One on the top of my list is chimpanzee trekking in Nyungwe Forest. This is the perfect complement to seeing the mountain gorillas. Chimpanzees are omnivores and most definitely have a more aggressive personality, but are highly intelligent.
The best place to stay near Nyungwe Forest is the fabulous One and Only Nyungwe House, situated in a beautiful tea plantation. From here, it is about an hour to reach the group of habituated chimpanzees - the best experience I have ever had amongst wild chimpanzees.
We spent around an hour with them in close quarters as they moved within their group around us, happy for us all to share the same space and for us to spend a lovely period of time simply observing them, immersing ourselves within their group. In addition to chimpanzee trekking you take a number of other walks in the Forest including the fabulous canopy walk.
Another wonderful region to combine with a safari to Rwanda is a visit to Akagera National Park. Under the aegis of the fabulous NGO African Parks, Akagera is a beautiful, pristine park to visit. The best experience can be had by combining the north with the south of the park. I would start off in the south for a couple of nights, staying at the African Parks’ tented camp, which is quite rudimentary but in an excellent location.
Then move north through the park on a day’s game drive, to a wonderful camp called Magashi which is simply sensational. Here you can go out on game drives by open vehicle as well as by boat. When I was there, we spent time with a large pride of lion with their cubs, as well as seeing giraffe, elephant and a number of other species. By boat, we saw hippo, crocs and fabulous birdlife.
You would then either fly back or be driven to Kigali, the capital, which has some fabulous markets. You should also visit the genocide museum to get a true understanding of the atrocity which influenced the country and changed the lives of all those living within it.
A gorilla trekking safari to Rwanda is a must! Rwanda has really come a long way in recent years, it is dynamic, vibrant, clean, atmospheric and the economy is doing incredibly well. It has good governance and the African Leadership Foundation under Fred Swanniker has developed its foundation here. Rwanda most definitely is one of the instrumental players for the African economy and continent as a whole, imbuing a nation of hope for future generations.
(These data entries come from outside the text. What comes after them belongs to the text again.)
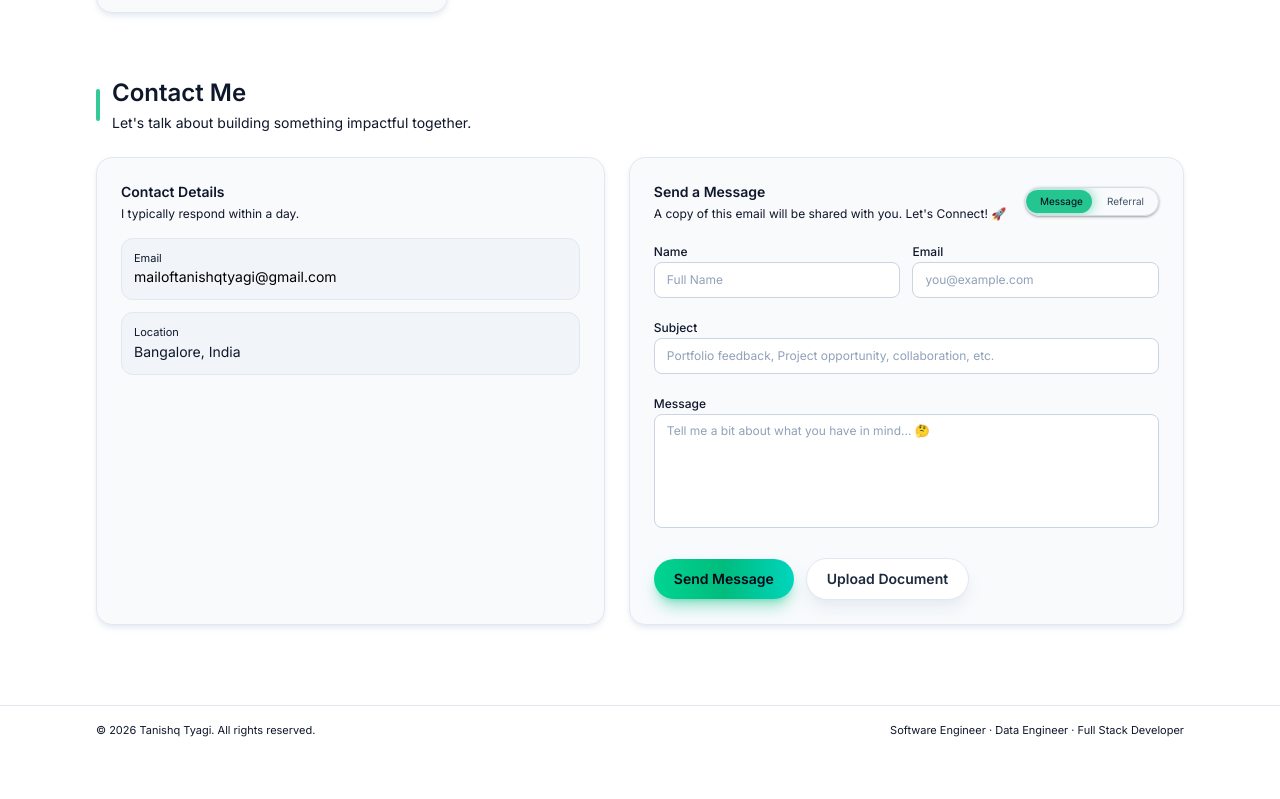
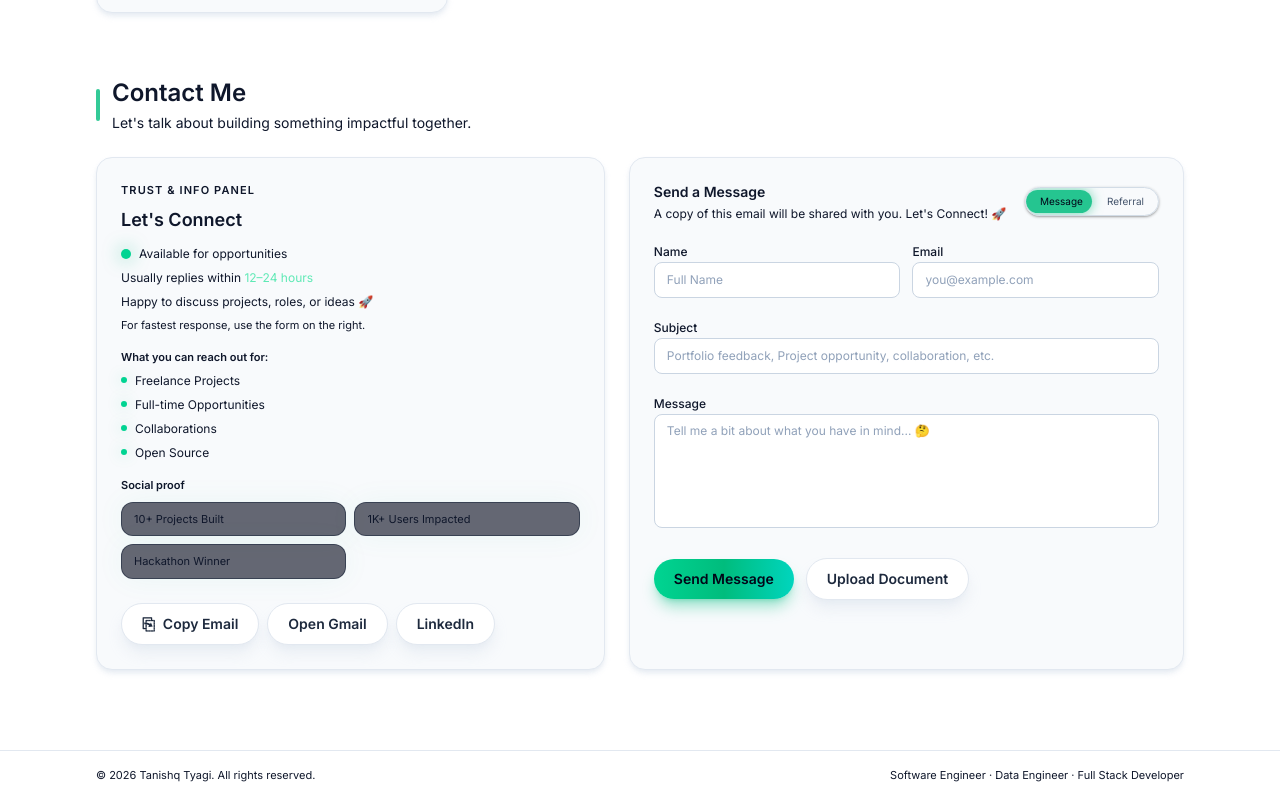
Before and after one commit to Tanishq6210/tanishqtyagi.in, a Next.js app: page / in a window 1280 px wide. Shown: the part 2858-3657 px from the top of the page. Before the commit the page ends 3612 px from the top, so only its background shows below. Built offline with nearby package versions, Linux system fonts and the light colour scheme; no server answers.

Commit message:
Added new contact component changes

```diff
--- a/src/app/page.tsx
+++ b/src/app/page.tsx
@@ -716,6 +716,7 @@ function ContactSection() {
   const [errorMessage, setErrorMessage] = useState<string | null>(null);
   const [resumeFile, setResumeFile] = useState<File | null>(null);
   const [turnstileToken, setTurnstileToken] = useState<string | null>(null);
+  const [isEmailCopied, setIsEmailCopied] = useState(false);
   const errorRef = useRef<HTMLDivElement | null>(null);
   const formRef = useRef<HTMLFormElement | null>(null);
   const pendingSubmissionRef = useRef(false);
@@ -814,6 +815,59 @@ function ContactSection() {
 
   const isReferral = mode === "referral";
 
+  async function copyEmailToClipboard() {
+    const email = profile.email;
+    try {
+      if (navigator?.clipboard?.writeText) {
+        await navigator.clipboard.writeText(email);
+      } else {
+        throw new Error("Clipboard API not available");
+      }
+
+      setIsEmailCopied(true);
+      showNotification({
+        message: "Email copied",
+        description: "Paste it anywhere you like.",
+        type: "success",
+        durationMs: 3000,
+      });
+
+      window.setTimeout(() => setIsEmailCopied(false), 1600);
+    } catch {
+      try {
+        // Fallback for older browsers / restricted environments.
+        const textarea = document.createElement("textarea");
+        textarea.value = email;
+        textarea.setAttribute("readonly", "true");
+        textarea.style.position = "fixed";
+        textarea.style.top = "-1000px";
+        textarea.style.left = "-1000px";
+        document.body.appendChild(textarea);
+        textarea.select();
+
+        const ok = document.execCommand("copy");
+        document.body.removeChild(textarea);
+        if (!ok) throw new Error("Copy command failed");
+
+        setIsEmailCopied(true);
+        showNotification({
+          message: "Email copied",
+          description: "Paste it anywhere you like.",
+          type: "success",
+          durationMs: 3000,
+        });
+        window.setTimeout(() => setIsEmailCopied(false), 1600);
+      } catch {
+        showNotification({
+          message: "Copy failed",
+          description: "Please copy the email address manually.",
+          type: "error",
+          durationMs: 4000,
+        });
+      }
+    }
+  }
+
   async function submitForm(form: HTMLFormElement, token: string) {
     const formData = new FormData(form);
 
@@ -904,36 +958,130 @@ function ContactSection() {
         </div>
       </div>
       <motion.div
-        className="grid gap-6 lg:grid-cols-[minmax(0,1.1fr)_minmax(0,1.2fr)]"
+        className="grid gap-6 md:grid-cols-2 lg:grid-cols-[minmax(0,1.1fr)_minmax(0,1.2fr)]"
         initial="hidden"
         whileInView="visible"
         viewport={{ amount: 0.2 }}
         transition={{ staggerChildren: 0.12 }}
       >
-        <motion.div className="card space-y-4" variants={cardVariants}>
+        <motion.div
+          className="card space-y-4 opacity-90 bg-slate-900/45 shadow-black/20 backdrop-blur-xl hover:opacity-100 hover:-translate-y-0.5 hover:border-emerald-500/55 hover:bg-slate-900/75 hover:shadow-emerald-500/12"
+          variants={cardVariants}
+        >
           <div>
-            <h3 className="text-sm font-semibold text-slate-100">
-              Contact Details
+            <p className="text-[11px] font-semibold uppercase tracking-widest text-slate-400">
+              Trust & Info Panel
+            </p>
+            <h3 className="mt-2 text-lg font-semibold text-slate-50">
+              Let's Connect
             </h3>
-            <p className="mt-1 text-xs text-slate-400">
-              I typically respond within a day.
-            </p>
+            <div className="mt-3 space-y-2 text-xs text-slate-200">
+              <div className="flex items-center gap-2">
+                <span className="h-2.5 w-2.5 rounded-full bg-emerald-400 shadow-[0_0_18px_rgba(16,185,129,0.65)]" />
+                <span>Available for opportunities</span>
+              </div>
+              <p>
+                Usually replies within{" "}
+                <span className="text-emerald-300">12–24 hours</span>
+              </p>
+              <p className="text-slate-300">
+                Happy to discuss projects, roles, or ideas 🚀
+              </p>
+              <p className="text-[11px] text-slate-400">
+                For fastest response, use the form on the right.
+              </p>
+            </div>
           </div>
-          <div className="space-y-3 text-xs text-slate-200">
-            <div className="rounded-xl border border-slate-800/60 bg-slate-950/80 p-3">
-              <p className="text-[11px] text-slate-400">Email</p>
+
+          <div>
+            <h4 className="text-[11px] font-semibold text-slate-300">
+              What you can reach out for:
+            </h4>
+            <ul className="mt-2 space-y-2">
+              {[
+                "Freelance Projects",
+                "Full-time Opportunities",
+                "Collaborations",
+                "Open Source",
+              ].map((item) => (
+                <li
+                  key={item}
+                  className="flex items-start gap-2 text-xs text-slate-200"
+                >
+                  <span className="mt-1 h-1.5 w-1.5 flex-shrink-0 rounded-full bg-emerald-400 shadow-[0_0_14px_rgba(16,185,129,0.35)]" />
+                  <span>{item}</span>
+                </li>
+              ))}
+            </ul>
+          </div>
+
+          <div>
+            <h4 className="text-[11px] font-semibold text-slate-300">
+              Social proof
+            </h4>
+            <div className="mt-2 grid gap-2 sm:grid-cols-2">
+              {[
+                "10+ Projects Built",
+                "1K+ Users Impacted",
+                "Hackathon Winner",
+              ].map((stat) => (
+                <div
+                  key={stat}
+                  className="rounded-xl border border-slate-800/60 bg-slate-950/60 px-3 py-2 text-[11px] text-slate-100 shadow-[0_0_30px_rgba(16,185,129,0.06)]"
+                >
+                  {stat}
+                </div>
+              ))}
+            </div>
+          </div>
+
+          <div>
+            <div className="flex flex-wrap gap-2 pt-2">
+              <motion.button
+                type="button"
+                whileTap={{ scale: 0.98 }}
+                animate={
+                  isEmailCopied
+                    ? { scale: 1.01, boxShadow: "0 0 40px rgba(16,185,129,0.25)" }
+                    : undefined
+                }
+                transition={{ duration: 0.18 }}
+                onClick={() => {
+                  void copyEmailToClipboard();
+                }}
+                className={`btn-secondary ${
+                  isEmailCopied
+                    ? "border-emerald-500/70 bg-emerald-500/10 text-emerald-200 hover:text-emerald-100"
+                    : ""
+                }`}
+              >
+                <span className="inline-flex items-center gap-2">
+                  <span className="text-base leading-none">
+                    {isEmailCopied ? "✓" : "⎘"}
+                  </span>
+                  <span>{isEmailCopied ? "Email Copied" : "Copy Email"}</span>
+                </span>
+              </motion.button>
+
               <a
-                href={`mailto:${profile.email}`}
-                className="mt-0.5 block text-sm text-emerald-300 hover:text-emerald-200"
+                href={`https://mail.google.com/mail/?view=cm&fs=1&to=${encodeURIComponent(
+                  profile.email,
+                )}`}
+                target="_blank"
+                rel="noopener noreferrer"
+                className="btn-secondary"
               >
-                {profile.email}
+                Open Gmail
               </a>
-            </div>
-            <div className="rounded-xl border border-slate-800/60 bg-slate-950/80 p-3">
-              <p className="text-[11px] text-slate-400">Location</p>
-              <p className="mt-0.5 text-sm text-slate-200">
-                {profile.location}
-              </p>
+
+              <a
+                href={profile.linkedin}
+                target="_blank"
+                rel="noopener noreferrer"
+                className="btn-secondary"
+              >
+                LinkedIn
+              </a>
             </div>
           </div>
         </motion.div>
```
If you are interested in taking a safari to Rwanda, or would like more information about gorilla tracking in Africa (including the unique experience tracking western lowland gorillas in the Republic of Congo), please do feel free to get in touch! I would be delighted to help. OR, if you would just like to dream for now, you can do so at our Video Library.
Images by kind courtesy of:
Singita Kwitonda Lodge, Dennis Stogsdill, One and Only Nyungwe House